I must confess that I hadn’t listened to them much before my 40s, to the extent that I’d heard Rolf Harris’ version of Stairway to Heaven long before I heard the original. That seems barely credible to me, but it’s true,
I found a list of Top 40 bass lines ever, and of all the many possibles, this song was the Led Zeppelin one that made the list. And what a track it is! The bass burbles away in the background, while the lyrics include reference to Lord of the Rings. I’ve addded this to my bucket list of songs to be able to play, and from time to time I return to it. It’s getting easier to play parts of it, but I’ve not managed the whole thing at full speed. I know I’ll get there though, it’s just going to take time.
Ramble On – Led Zeppelin
OK, so last week I wrote about having an earworm which was all about The Stranglers and JJ Burnel’s basslines in particular. The only way I could stop it was by playing a lot of their songs and booking tickets to see them next month. Tonight I’ve just started several earworms off at once.

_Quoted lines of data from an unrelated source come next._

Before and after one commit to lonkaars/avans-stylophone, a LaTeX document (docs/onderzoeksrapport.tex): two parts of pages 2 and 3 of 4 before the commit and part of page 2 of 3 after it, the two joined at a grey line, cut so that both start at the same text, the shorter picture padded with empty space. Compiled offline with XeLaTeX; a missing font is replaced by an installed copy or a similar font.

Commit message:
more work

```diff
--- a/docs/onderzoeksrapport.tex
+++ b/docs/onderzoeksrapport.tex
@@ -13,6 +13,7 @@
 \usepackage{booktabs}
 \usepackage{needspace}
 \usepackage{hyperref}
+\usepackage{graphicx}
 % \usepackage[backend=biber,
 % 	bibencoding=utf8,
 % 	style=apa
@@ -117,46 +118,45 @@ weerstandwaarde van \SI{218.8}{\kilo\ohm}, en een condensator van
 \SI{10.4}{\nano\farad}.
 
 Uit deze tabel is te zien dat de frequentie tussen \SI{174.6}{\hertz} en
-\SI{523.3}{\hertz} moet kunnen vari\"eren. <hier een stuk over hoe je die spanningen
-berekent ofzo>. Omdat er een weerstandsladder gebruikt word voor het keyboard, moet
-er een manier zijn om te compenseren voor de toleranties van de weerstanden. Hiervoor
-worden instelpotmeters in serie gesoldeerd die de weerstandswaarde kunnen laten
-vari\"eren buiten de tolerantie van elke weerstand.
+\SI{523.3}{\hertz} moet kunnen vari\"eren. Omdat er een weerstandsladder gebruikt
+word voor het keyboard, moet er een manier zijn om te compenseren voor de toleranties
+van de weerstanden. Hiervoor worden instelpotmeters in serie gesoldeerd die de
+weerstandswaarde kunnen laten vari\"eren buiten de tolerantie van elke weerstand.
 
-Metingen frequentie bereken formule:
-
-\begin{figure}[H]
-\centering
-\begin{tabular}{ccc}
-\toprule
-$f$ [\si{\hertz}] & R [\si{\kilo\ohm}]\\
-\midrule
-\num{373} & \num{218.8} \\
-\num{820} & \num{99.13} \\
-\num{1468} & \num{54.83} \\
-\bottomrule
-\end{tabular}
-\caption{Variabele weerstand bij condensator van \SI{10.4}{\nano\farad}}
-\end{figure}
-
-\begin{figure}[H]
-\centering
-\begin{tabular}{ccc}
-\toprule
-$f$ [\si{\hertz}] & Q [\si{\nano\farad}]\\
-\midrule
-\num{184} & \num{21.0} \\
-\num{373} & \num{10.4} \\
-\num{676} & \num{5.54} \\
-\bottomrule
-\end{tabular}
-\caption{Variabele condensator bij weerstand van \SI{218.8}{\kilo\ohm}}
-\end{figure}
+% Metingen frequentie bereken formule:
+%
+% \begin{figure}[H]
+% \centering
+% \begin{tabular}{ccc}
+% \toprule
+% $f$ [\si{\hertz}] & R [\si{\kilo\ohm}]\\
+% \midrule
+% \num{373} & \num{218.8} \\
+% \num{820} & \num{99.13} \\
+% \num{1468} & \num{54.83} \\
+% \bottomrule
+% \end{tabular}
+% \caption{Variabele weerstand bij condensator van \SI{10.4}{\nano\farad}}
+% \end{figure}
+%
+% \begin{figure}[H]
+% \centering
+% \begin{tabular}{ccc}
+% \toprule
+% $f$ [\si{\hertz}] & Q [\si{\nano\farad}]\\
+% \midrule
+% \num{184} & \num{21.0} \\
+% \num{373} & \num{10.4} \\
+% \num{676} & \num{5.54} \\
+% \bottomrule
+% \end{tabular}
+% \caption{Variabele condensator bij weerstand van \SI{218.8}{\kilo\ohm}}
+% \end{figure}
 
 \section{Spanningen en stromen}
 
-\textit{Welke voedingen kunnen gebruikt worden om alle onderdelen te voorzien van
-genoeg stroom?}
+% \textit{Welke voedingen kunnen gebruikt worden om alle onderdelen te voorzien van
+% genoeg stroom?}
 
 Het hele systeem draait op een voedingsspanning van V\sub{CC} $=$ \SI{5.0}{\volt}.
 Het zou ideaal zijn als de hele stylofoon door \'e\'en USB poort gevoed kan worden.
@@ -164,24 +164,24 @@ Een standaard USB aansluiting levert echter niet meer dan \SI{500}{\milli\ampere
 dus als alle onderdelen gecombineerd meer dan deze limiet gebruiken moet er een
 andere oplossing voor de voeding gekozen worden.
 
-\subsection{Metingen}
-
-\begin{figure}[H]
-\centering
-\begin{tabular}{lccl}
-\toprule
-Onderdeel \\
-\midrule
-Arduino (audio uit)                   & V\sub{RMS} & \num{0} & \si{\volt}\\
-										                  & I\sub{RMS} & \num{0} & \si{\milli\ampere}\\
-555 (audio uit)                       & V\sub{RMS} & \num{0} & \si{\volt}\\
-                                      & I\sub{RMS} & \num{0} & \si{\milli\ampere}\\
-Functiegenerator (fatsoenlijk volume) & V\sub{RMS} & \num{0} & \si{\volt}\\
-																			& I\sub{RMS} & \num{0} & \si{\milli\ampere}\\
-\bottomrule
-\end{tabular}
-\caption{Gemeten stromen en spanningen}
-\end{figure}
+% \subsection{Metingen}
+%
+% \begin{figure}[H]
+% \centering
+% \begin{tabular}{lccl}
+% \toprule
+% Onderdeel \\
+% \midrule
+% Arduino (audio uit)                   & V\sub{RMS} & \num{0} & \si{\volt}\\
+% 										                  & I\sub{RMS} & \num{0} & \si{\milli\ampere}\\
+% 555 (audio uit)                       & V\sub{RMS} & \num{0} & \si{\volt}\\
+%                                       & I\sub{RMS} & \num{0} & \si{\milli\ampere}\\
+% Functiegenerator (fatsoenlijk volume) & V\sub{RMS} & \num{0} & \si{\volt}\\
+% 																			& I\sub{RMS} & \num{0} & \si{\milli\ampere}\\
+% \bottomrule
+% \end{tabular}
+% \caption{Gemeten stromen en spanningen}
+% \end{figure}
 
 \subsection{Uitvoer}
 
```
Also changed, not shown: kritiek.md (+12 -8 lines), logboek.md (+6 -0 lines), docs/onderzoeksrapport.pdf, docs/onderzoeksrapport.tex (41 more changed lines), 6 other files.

I went to see The Blockheads at their first gig this year. It’s fair to say it was an intimate venue, and I was by no means the oldest person in the audience! Three words to explain the earworms which I know are coming: Norman Watt-Roy. Much as I love SLF and Ali McMordie’s playing, and JJ Burnel’s basslines for The Stranglers, I’m left in total awe of Norman’s energy, fretwork, speed and accuracy. As you can see from today’s image, I struggled to get a picture where his hands weren’t a blur! I do wonder sometimes whether he regrets having written such complicated and beautiful riffs in his youth.
If you’ve not heard much of The Blockheads (with or without Ian Dury), I can recommend starting off with Hit Me With Your Rhythm Stick (which has been on my Bucket List of basslines to play and I can’t even get close), Sex and Drugs and Rock and Roll, What a Waste and Reasons to be Cheerful. Those and others are going to be rolling round in my head for quite a while I think!

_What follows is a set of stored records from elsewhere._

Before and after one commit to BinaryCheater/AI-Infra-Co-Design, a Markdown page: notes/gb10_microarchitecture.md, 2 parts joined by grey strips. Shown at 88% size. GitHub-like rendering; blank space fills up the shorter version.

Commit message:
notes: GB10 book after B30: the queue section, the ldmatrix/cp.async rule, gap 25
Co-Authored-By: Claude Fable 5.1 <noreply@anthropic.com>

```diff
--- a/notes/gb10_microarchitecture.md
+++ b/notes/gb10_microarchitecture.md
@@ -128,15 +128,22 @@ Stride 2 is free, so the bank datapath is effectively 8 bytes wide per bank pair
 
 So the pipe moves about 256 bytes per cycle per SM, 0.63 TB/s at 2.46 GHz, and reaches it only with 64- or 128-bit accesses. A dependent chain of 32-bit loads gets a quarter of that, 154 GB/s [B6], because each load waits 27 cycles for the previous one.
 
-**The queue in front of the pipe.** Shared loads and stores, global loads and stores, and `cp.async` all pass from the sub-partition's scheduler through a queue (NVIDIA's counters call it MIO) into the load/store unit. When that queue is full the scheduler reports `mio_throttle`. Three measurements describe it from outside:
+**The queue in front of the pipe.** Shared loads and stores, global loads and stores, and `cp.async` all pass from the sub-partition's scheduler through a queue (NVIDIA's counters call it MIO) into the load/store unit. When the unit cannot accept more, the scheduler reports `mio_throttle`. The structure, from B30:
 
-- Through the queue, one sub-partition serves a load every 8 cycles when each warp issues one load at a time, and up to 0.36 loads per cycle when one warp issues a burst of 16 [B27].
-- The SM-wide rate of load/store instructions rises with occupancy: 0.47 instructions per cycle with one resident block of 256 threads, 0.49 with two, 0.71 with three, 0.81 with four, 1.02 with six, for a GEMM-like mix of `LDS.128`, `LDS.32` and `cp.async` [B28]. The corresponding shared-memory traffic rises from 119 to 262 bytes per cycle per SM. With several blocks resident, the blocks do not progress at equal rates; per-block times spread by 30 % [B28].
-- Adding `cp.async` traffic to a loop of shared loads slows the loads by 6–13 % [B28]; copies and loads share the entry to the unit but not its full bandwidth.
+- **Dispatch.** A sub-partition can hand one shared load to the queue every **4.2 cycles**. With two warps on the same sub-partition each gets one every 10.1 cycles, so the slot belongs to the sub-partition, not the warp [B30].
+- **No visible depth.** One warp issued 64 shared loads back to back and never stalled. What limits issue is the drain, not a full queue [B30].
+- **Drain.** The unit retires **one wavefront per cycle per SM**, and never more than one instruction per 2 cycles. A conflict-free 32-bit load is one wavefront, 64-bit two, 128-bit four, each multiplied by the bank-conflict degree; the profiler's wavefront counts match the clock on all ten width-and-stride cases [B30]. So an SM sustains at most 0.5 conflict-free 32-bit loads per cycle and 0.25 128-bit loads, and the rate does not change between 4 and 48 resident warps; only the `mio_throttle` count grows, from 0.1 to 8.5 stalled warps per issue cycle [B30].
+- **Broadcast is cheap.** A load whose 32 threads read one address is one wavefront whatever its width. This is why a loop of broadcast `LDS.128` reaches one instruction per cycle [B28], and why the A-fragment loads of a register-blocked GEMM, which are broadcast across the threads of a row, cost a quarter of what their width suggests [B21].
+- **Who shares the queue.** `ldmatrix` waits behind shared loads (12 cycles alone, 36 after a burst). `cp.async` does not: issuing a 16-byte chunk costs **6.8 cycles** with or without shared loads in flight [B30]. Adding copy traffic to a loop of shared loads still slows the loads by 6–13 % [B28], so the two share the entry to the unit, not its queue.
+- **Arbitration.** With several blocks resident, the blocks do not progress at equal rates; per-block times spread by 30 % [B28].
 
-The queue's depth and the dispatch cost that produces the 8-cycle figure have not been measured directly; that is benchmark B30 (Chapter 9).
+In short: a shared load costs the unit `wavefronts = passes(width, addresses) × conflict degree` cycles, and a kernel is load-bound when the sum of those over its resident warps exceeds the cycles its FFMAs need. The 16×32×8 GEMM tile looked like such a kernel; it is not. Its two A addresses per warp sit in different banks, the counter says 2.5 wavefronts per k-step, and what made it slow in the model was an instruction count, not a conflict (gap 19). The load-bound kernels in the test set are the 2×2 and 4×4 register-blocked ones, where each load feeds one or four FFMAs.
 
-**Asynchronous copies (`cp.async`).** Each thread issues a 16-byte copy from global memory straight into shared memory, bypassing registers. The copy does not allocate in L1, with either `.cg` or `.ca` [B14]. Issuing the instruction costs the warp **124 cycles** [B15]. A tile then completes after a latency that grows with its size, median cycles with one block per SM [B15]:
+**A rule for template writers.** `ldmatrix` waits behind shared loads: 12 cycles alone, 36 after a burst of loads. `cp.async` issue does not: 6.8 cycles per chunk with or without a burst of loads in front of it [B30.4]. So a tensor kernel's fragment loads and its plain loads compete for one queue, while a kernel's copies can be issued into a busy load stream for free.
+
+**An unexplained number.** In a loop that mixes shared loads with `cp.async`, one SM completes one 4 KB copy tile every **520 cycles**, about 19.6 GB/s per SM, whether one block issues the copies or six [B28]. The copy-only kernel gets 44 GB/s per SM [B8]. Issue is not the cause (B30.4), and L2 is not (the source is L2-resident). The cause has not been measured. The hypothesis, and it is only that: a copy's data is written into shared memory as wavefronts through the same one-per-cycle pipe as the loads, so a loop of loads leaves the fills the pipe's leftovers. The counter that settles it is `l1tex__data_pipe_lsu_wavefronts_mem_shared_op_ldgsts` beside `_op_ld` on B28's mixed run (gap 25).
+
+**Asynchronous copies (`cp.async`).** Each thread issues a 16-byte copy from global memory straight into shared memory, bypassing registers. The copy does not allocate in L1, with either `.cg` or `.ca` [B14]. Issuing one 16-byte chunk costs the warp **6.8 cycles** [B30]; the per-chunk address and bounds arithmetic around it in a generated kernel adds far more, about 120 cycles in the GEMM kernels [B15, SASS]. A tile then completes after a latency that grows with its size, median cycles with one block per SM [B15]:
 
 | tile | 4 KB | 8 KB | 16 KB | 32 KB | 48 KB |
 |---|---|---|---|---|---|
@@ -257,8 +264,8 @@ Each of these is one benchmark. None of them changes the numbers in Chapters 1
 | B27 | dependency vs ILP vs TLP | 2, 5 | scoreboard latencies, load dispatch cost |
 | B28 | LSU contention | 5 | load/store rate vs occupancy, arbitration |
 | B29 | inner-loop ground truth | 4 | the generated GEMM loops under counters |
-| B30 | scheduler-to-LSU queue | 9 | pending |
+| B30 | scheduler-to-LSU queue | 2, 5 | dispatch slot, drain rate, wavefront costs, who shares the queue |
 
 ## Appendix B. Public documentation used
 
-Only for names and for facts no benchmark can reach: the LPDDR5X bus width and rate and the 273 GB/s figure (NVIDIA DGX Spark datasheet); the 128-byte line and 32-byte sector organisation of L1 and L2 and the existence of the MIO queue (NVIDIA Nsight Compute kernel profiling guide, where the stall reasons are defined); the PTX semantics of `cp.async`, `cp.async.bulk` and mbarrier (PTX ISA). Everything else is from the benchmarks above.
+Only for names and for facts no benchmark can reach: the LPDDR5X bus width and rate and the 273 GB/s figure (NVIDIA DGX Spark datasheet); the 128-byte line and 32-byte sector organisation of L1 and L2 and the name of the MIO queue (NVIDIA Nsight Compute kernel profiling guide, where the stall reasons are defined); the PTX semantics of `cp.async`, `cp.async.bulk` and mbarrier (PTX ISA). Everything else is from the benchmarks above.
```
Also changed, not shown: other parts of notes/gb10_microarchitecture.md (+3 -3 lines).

As a band they obviously love what they do, and there’s a lot of interaction between the various members. There were a couple of hiccups but they dealt with them really well, laughing and joking with each other while continuing to knock out brilliant (and very familiar) tunes. As Dee said, it’s a bit surreal watching people you’d heard in your teens or even younger, some 30 or more years later, but they were brilliant!